**Provided material**:
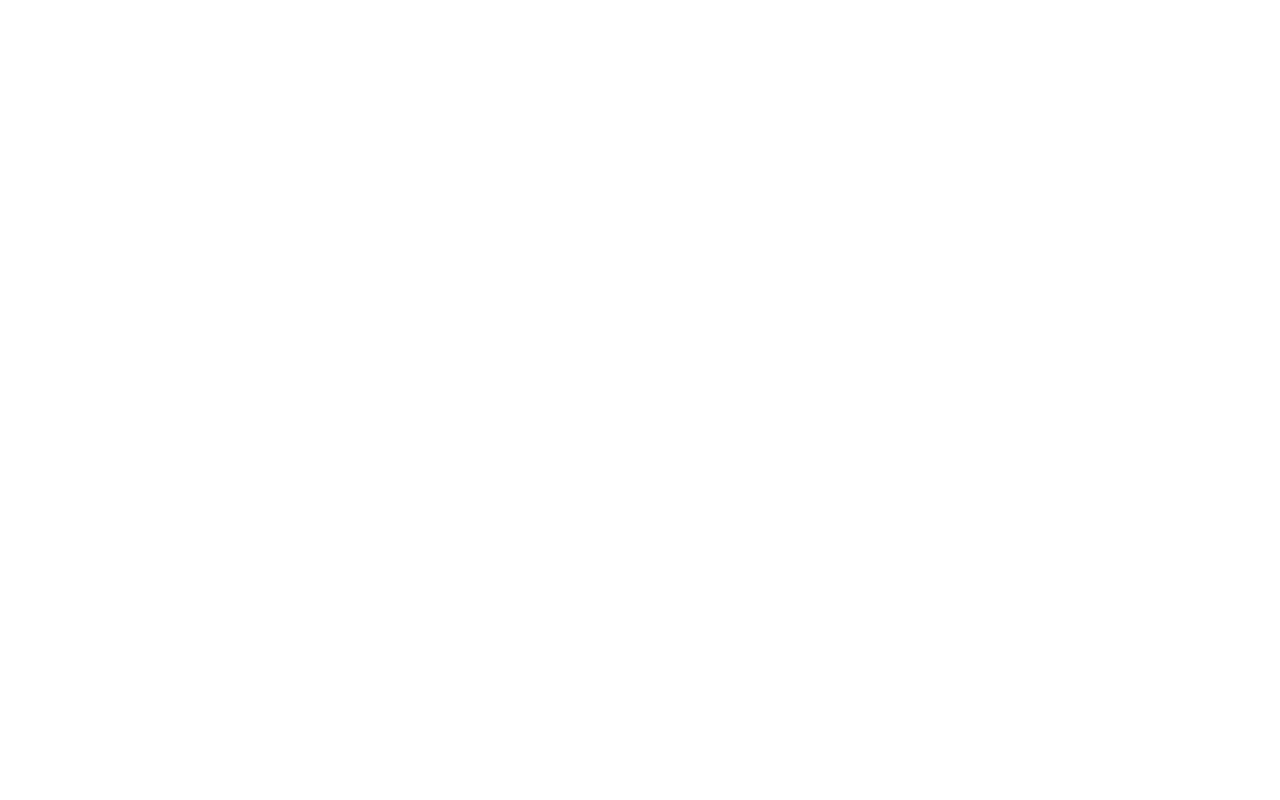
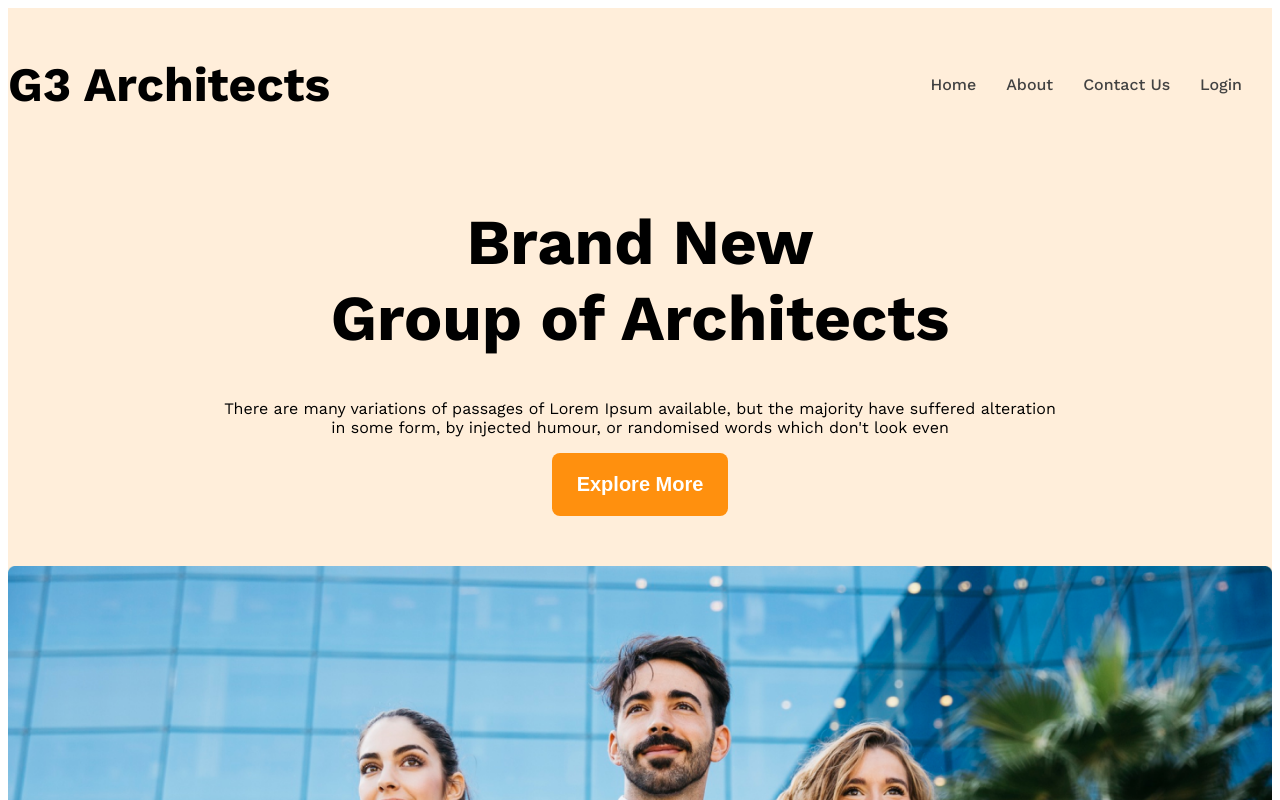
Before and after one commit to bappionfire261-arch/g3-aechitec-webside, a plain HTML site: page index.html in a window 1280 px wide. Shown: the top 800 px of the page. Drawn offline with nearby package versions, Linux system fonts and the light colour scheme.

Commit message:
added the banner

```diff
--- a/index.html
+++ b/index.html
@@ -6,9 +6,25 @@
     <title>G3 architecs</title>
     <link rel="stylesheet" href="styles/architects.css">
 </head>
-<body>
-    <header>
-
+<body class="work-sans-font">
+    <header class="bg-light">
+       <nav class="navbar display-flex">
+       <h3 class="brand">G3 Architects</h3>
+      <ul class="nav-links display-flex">
+        <li class="nav-item"><a href="" class="nav-link text-gray">Home</a></li>
+        <li class="nav-item"><a href="" class="nav-link text-gray">About</a></li>
+        <li class="nav-item"><a href="" class="nav-link text-gray">Contact Us</a></li>
+        <li class="nav-item"><a href="" class="nav-link text-gray">Login</a></li>
+      </ul>
+       </nav>
+       <div class="banner">
+             <div class="banner-content">
+                       <h1 class="banner-title">Brand New <br> Group of Architects </h1>
+            <p class="banner-description">There are many variations of passages of Lorem Ipsum available, but the majority have suffered alteration in some form, by injected humour, or randomised words which don't look even</p>
+            <button class="btn-primary">Explore More</button>
+             </div>
+            <img class="banner-images" src="images/banner.png" alt="">
+       </div>
 
     </header>
     <main>
--- a/styles/architects.css
+++ b/styles/architects.css
@@ -0,0 +1,89 @@
+@import url('https://fonts.googleapis.com/css2?family=Work+Sans:ital,wght@0,100..900;1,100..900&display=swap');
+
+
+
+.work-sans-font {
+  font-family: "Work Sans", sans-serif;
+  font-optical-sizing: auto;
+  font-weight: 400;
+  font-style: normal;
+}
+/* shered style */
+.btn-primary {
+      font-weight: 600;
+    font-size: 1.25rem;
+    background-color: #FF900E;
+    color: white;
+    padding: 20px 25px;
+    border-radius: 8px;
+    border: none;
+}
+
+.display-flex {
+    display: flex;
+}
+/* dark-02 */
+.text-gray {
+    color: #424242;
+}
+/* dark-03 */
+.text-light-gray {
+    color: #727272;
+}
+.bg-light {
+   background-color: #ff8f0e27;
+}
+/* header style */
+
+
+
+/* navbar related style */
+
+.navbar {
+    align-items: center;
+  justify-content: space-between;
+}
+
+.nav-item {
+   list-style: none;
+   margin-right: 30px;
+}
+.nav-link {
+    text-decoration: none;
+    font-weight: 500;
+}
+
+.navbar, .banner {
+    max-width: 1440px;
+    margin: 0 auto;
+}
+
+.brand {
+    font-weight: 700px;
+    font-size: 3rem;
+}
+
+
+/* banner style */
+
+.banner-content {
+     max-width: 850px;
+     margin: 0 auto;
+     text-align: center;
+     margin-bottom: 50px;
+}
+
+.banner-title {
+    font-weight: 700px;
+    font-size: 4rem;
+}
+.banner-images {
+    width: 100%;
+}
+
+/* responsive midea qeary */
+@media screen and (max-width:576px) {
+    .navbar, .nav-links {
+        flex-direction: column;
+    }
+}
```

**Exercise**: Lines with "index": return each one from the data above.

**Finished task**:
Before and after one commit to bappionfire261-arch/g3-aechitec-webside, a plain HTML site: page index.html in a window 1280 px wide. Shown: the top 800 px of the page. Drawn offline with nearby package versions, Linux system fonts and the light colour scheme.
--- a/index.html
+++ b/index.html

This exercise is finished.